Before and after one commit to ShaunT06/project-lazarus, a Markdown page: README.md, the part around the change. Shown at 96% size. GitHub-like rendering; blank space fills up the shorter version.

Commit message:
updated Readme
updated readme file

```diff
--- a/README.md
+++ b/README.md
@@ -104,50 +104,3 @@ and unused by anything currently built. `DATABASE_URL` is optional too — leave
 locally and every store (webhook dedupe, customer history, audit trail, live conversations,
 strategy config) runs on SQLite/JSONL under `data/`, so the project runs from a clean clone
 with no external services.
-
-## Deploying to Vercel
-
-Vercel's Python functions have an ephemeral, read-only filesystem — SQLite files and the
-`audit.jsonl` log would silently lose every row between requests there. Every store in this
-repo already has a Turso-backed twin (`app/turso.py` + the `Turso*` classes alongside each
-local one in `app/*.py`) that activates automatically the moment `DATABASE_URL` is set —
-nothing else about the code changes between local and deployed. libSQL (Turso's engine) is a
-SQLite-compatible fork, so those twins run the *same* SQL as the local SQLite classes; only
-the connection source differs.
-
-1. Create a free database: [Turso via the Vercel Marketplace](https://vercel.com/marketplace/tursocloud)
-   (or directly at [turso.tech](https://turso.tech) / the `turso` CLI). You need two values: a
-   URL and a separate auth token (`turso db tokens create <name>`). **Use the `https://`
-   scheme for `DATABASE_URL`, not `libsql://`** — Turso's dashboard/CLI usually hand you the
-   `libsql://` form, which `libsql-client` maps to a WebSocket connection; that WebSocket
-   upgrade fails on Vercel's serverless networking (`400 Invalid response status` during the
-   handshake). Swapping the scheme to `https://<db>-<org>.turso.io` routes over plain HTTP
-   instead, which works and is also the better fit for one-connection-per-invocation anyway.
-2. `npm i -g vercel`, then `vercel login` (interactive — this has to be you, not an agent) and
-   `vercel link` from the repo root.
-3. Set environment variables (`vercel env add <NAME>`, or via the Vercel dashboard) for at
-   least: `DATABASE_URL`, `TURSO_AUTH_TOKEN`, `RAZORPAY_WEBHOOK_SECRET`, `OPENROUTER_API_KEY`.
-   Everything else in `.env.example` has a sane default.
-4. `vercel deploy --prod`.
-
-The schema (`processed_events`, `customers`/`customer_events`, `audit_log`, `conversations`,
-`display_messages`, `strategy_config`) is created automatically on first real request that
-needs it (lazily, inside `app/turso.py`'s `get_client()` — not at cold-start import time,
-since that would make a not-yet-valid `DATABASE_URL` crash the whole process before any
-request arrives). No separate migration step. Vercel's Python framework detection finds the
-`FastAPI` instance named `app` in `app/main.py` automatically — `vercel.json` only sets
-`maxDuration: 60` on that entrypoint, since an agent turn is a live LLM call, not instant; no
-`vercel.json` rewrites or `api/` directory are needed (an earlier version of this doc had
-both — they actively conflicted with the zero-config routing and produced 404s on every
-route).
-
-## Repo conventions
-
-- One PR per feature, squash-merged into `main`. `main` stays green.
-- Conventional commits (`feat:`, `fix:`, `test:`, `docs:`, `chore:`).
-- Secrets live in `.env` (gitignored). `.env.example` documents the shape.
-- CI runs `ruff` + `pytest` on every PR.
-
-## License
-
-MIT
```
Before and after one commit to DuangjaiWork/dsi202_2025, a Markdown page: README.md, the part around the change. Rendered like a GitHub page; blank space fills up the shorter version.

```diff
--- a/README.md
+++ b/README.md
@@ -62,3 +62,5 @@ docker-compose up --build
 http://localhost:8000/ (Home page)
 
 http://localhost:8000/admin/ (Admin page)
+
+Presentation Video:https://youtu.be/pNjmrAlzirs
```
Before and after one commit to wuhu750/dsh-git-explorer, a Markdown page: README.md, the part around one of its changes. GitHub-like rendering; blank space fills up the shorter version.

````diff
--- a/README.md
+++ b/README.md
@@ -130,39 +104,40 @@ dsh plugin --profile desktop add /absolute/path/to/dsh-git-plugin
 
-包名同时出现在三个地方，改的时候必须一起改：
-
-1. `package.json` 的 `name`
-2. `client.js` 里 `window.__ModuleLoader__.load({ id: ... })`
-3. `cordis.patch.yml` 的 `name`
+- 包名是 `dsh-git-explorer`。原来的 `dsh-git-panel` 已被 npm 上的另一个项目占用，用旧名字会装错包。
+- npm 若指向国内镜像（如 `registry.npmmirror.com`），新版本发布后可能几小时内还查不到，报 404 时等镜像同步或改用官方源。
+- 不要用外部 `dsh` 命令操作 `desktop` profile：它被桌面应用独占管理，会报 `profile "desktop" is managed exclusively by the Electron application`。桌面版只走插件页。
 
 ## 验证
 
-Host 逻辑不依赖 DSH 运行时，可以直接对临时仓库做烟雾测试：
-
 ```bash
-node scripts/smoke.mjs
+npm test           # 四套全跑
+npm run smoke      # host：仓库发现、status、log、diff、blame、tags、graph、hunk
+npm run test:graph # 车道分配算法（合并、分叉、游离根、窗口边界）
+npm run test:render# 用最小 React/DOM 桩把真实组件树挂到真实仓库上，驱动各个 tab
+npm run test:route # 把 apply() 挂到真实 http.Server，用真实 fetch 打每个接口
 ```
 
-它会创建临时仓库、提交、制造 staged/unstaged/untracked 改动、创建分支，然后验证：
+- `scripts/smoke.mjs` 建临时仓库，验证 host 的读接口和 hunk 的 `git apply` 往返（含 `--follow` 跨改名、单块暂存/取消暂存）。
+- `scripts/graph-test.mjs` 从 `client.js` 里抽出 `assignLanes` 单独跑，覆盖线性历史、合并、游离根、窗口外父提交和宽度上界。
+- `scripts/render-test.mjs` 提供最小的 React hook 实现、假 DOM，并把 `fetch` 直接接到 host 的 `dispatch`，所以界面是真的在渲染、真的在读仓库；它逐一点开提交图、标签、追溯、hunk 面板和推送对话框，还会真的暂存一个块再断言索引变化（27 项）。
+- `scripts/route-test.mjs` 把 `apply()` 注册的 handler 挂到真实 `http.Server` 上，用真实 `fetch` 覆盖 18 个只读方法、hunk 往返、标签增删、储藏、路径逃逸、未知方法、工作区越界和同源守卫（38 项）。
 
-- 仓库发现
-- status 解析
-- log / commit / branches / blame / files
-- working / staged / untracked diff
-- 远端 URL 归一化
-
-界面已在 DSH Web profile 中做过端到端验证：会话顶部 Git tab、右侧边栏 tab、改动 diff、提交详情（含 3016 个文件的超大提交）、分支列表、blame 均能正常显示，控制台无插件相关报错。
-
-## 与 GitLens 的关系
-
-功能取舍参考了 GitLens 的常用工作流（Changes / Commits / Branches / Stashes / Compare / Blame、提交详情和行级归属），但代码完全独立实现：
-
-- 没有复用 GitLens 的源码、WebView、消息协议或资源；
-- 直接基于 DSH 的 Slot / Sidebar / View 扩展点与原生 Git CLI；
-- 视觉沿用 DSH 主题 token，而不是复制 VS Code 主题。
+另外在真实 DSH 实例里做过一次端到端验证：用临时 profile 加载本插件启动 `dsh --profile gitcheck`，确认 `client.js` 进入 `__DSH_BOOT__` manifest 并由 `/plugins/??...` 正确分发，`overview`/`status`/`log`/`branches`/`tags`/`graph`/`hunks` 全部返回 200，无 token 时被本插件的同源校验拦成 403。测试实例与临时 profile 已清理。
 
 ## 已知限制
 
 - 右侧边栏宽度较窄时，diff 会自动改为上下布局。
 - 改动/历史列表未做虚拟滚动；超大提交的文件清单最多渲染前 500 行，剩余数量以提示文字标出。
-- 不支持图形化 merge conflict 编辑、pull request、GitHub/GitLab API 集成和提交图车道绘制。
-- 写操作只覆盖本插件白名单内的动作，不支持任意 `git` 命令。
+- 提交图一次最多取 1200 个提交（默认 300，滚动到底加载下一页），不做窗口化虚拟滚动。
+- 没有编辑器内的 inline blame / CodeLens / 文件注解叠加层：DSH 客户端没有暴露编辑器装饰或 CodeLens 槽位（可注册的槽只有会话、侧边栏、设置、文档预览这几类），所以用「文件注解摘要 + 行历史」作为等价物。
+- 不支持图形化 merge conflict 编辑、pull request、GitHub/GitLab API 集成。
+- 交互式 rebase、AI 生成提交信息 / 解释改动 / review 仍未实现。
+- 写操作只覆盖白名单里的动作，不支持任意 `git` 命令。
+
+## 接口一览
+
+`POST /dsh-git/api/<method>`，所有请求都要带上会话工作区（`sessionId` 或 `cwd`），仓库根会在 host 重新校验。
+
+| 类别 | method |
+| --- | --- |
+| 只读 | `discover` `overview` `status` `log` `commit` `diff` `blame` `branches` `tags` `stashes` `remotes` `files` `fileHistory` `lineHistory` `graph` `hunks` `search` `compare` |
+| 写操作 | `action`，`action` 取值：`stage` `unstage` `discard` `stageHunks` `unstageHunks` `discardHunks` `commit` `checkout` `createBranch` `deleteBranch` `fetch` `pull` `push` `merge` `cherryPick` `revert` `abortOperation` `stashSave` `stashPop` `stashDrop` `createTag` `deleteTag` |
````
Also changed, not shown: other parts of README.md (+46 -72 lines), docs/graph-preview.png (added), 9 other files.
= = = = = = =
What to produce: Return every line above where "tags" appears.

Solution to the exercise:
+npm run smoke      # host：仓库发现、status、log、diff、blame、tags、graph、hunk
+另外在真实 DSH 实例里做过一次端到端验证：用临时 profile 加载本插件启动 `dsh --profile gitcheck`，确认 `client.js` 进入 `__DSH_BOOT__` manifest 并由 `/plugins/??...` 正确分发，`overview`/`status`/`log`/`branches`/`tags`/`graph`/`hunks` 全部返回 200，无 token 时被本插件的同源校验拦成 403。测试实例与临时 profile 已清理。
+| 只读 | `discover` `overview` `status` `log` `commit` `diff` `blame` `branches` `tags` `stashes` `remotes` `files` `fileHistory` `lineHistory` `graph` `hunks` `search` `compare` |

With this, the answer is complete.